Postmodernism was a big development in human history. Also, WWII shaped postmodernism! Although there are plenty of debates about ‘what postmodernism is’ and ‘how it works’, it’s foolish to deny the constant cynicism, irony and morbid humour that came out of the Art world after WWII. My point is to emphasize how little commentary Anglosphere authors provide on postmodernity while writing about WWII.


WWII is a favourite of many romance writers, literary or genre. From The English Patient to The Tolstoy Estate, World War II offers romantic novelists many opportunities. Many may argue that WWII is far from romantic, and to that, I agree. But the aim of romantic novelists is to depict love thriving in difficult times. Because of that, I understand the appeal of WWII romance. However, I like how Atonement subverted ‘love thriving’ in a unique way. My point is Atonement has a place in WWII literature, just as any romance novel.

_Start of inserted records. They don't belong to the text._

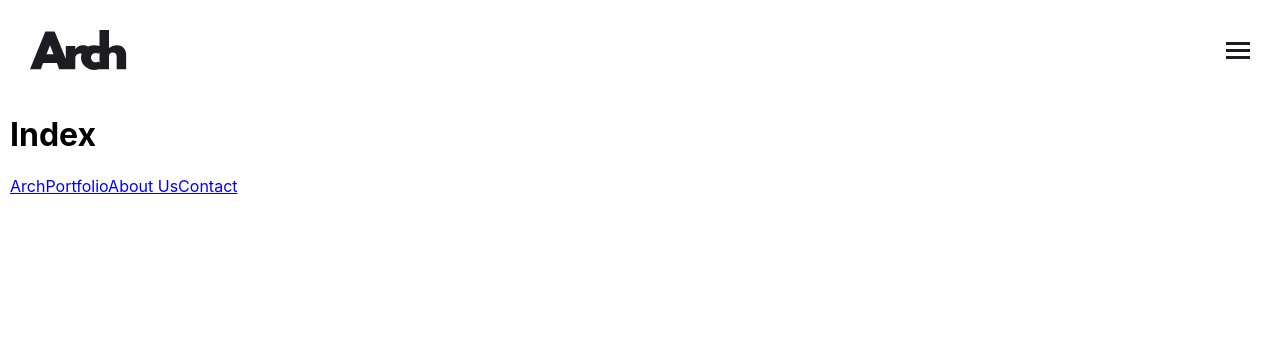
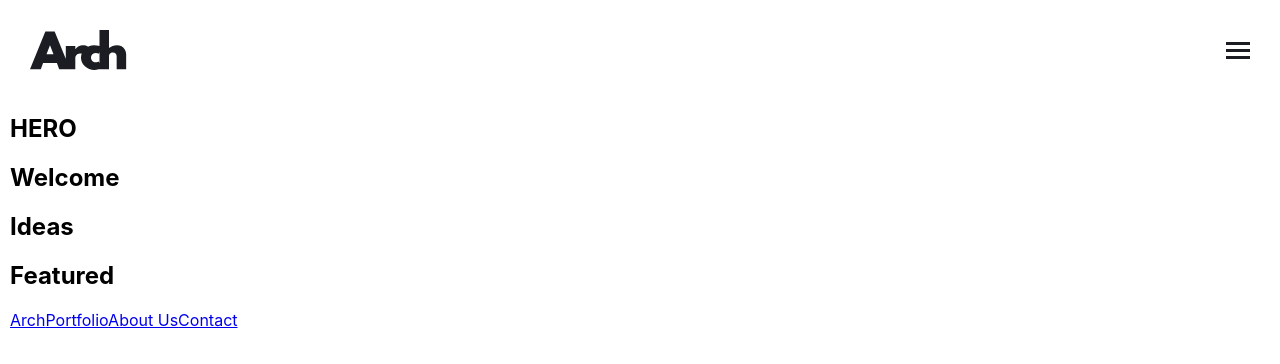
Before and after one commit to JoaquinBruhnIntive/react-landing, a React (Create React App) app: page / in a window 1280 px wide. Shown: the top 364 px of the page. Built offline with nearby package versions, Linux system fonts and the light colour scheme.

Commit message:
[update] built the folder skeleton for the Index component, moving on to the Hero component inside of it

```diff
--- /dev/null
+++ b/src/components/index/featured/featured.jsx
@@ -0,0 +1,7 @@
+const Featured = () => {
+    return (
+        <h2>Featured</h2>
+    )
+}
+
+export default Featured
--- /dev/null
+++ b/src/components/index/hero/hero.jsx
@@ -0,0 +1,7 @@
+const Hero = () => {
+    return (
+        <h2>HERO</h2>
+    )
+}
+
+export default Hero
--- /dev/null
+++ b/src/components/index/ideas/ideas.jsx
@@ -0,0 +1,7 @@
+const Ideas = () => {
+    return (
+        <h2>Ideas</h2>
+    )
+}
+
+export default Ideas
--- a/src/components/index/index.jsx
+++ b/src/components/index/index.jsx
@@ -1,6 +1,18 @@
+import Hero from './hero/hero';
+import Welcome from './welcome/welcome';
+import Ideas from './ideas/ideas';
+import Featured from './featured/featured';
+
+
 const Index = () =>{
     return(
-        <h1>Index</h1>
+        <>
+            <Hero />
+            <Welcome />
+            <Ideas />
+            <Featured />
+        </>
+
     )
 }
 export default Index
--- /dev/null
+++ b/src/components/index/welcome/welcome.jsx
@@ -0,0 +1,7 @@
+const Welcome = () => {
+    return (
+        <h2>Welcome</h2>
+    )
+}
+
+export default Welcome
```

But it’s certainly interesting how WWII became conflated with romance. You don’t see it as much with WWI or the Vietnam War.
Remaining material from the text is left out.